Echocardiography is the most widely used cardiac imaging modality in the United States, with >5 million studies performed annually (1). Its most common clinical indication is to assess global and regional left ventricular (LV) function (2), a task that depends on the ability to distinguish the endocardial border from the LV blood pool. Unfortunately, endocardial border definition is often limited by poor acoustic windows or endocardial “dropout” in the apical views (3,4). This problem has fueled efforts to develop transpulmonary contrast agents that can opacify the LV cavity after intravenous injection, thereby accurately identifying the endocardial surface and enhancing the ability to measure LV size and function (5,6).
The first transpulmonary agent to be Food and Drug Administration (FDA)–approved for LV opacification was Albunex, air-filled microbubbles of sonicated 5% human albumin (7–9). Despite its early promise, this agent has not been widely used in echocardiography, in part because the air-filled microbubbles often do not persist in the circulation long enough for adequate imaging.

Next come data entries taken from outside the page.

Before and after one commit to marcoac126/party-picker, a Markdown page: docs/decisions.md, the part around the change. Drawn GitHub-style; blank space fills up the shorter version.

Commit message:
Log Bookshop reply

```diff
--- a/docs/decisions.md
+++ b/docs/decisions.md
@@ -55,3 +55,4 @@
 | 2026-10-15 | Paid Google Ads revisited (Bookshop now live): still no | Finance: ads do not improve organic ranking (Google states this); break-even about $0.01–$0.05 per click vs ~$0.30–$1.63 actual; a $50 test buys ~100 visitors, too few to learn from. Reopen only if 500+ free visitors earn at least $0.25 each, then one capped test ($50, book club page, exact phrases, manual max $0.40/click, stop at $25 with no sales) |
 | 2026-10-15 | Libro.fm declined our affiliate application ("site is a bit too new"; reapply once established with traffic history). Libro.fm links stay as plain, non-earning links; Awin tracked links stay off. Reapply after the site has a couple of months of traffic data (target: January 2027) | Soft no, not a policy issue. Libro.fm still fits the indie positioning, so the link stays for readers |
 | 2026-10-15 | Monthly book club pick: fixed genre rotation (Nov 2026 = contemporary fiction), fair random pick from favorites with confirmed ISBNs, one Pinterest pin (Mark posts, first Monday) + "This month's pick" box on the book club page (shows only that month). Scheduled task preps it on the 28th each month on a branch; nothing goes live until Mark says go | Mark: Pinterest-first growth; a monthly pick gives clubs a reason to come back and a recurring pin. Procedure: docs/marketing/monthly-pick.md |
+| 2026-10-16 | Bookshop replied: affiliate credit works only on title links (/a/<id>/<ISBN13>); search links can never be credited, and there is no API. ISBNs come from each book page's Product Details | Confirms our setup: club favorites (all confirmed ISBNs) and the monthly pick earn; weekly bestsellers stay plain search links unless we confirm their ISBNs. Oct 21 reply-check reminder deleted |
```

Newer contrast agents use fluorocarbon gases, which, owing to their low diffusivity and blood solubility, persist longer in the circulation (10). A 2% dodecafluoropentane (DDFP) emulsion (EchoGen) has been developed as a novel phase-shift colloidal contrast agent containing liquid droplets of DDFP that convert to gaseous microbubbles after hypobaric activation (11). After intravenous administration, the microbubbles rapidly distribute in the vascular space (distribution half-life <90 s) and are subsequently eliminated from the lungs, without metabolism, through expired air. The half-life of DDFP is 2 min in blood and 10 to 16 min in expired air (12).
The present study was performed to compare the efficacy of intravenous DDFP with that of active control (Albunex) for LV cavity opacification in adult patients with a suboptimal echocardiogram. A secondary objective was to compare the clinical utility of the two agents for facilitating diagnosis and management. Finally, we compared the safety of these two echocardiographic contrast agents.
This Phase III, multicenter, single-blind, active-controlled trial was performed at 18 centers in the United States. The active control agent used in this study was sonicated 5% human albumin (Albunex, Mallinckrodt Medical), an FDA-approved device for LV opacification during echocardiography (9). To be enrolled in the study, patients had to have a suboptimal echocardiogram, defined as one in which the endocardial borders were not visible in at least two segments in either the apical two- or four-chamber views. Exclusion criteria included 1) known history of anaphylaxis or drug allergy requiring treatment; 2) premenopausal patients who were lactating, pregnant or potentially pregnant; 3) any investigational drug within 7 days; 4) history of alcohol or drug abuse; 5) clinically significant pulmonary disease manifested by active wheezing, hypoxia or breathlessness; 6) history of sleep apnea and obesity (>130% of ideal body weight); 7) serious or life-threatening condition; 8) New York Heart Association functional class III or IV heart failure; 9) unstable neurologic disease; 10) known or suspected right to left shunt; 11) unstable angina; 12) recent myocardial infarction (<6 months); or 13) serious cardiac arrhythmias.
Written informed consent was obtained in all subjects. A 20-gauge intravenous catheter was placed in the right antecubital fossa, and the patient was positioned in the left lateral decubitus position. Vital signs, pulse oximetry and a 12-lead electrocardiogram (ECG) were recorded at baseline. A blood sample was obtained and sent to a core laboratory for complete blood count, serum electrolytes, liver function tests and renal function tests. Baseline echocardiography was performed using commercially available equipment operating at a transmit and receive frequency of 2.5 MHz. Instrument settings, including gain, depth and gray-level compression, were optimized for each patient and then held constant for all baseline and postcontrast images. Apical two- and four-chamber views were required to determine efficacy; other views were optional. All studies were recorded on ½-in. SVHS videotape for subsequent analysis.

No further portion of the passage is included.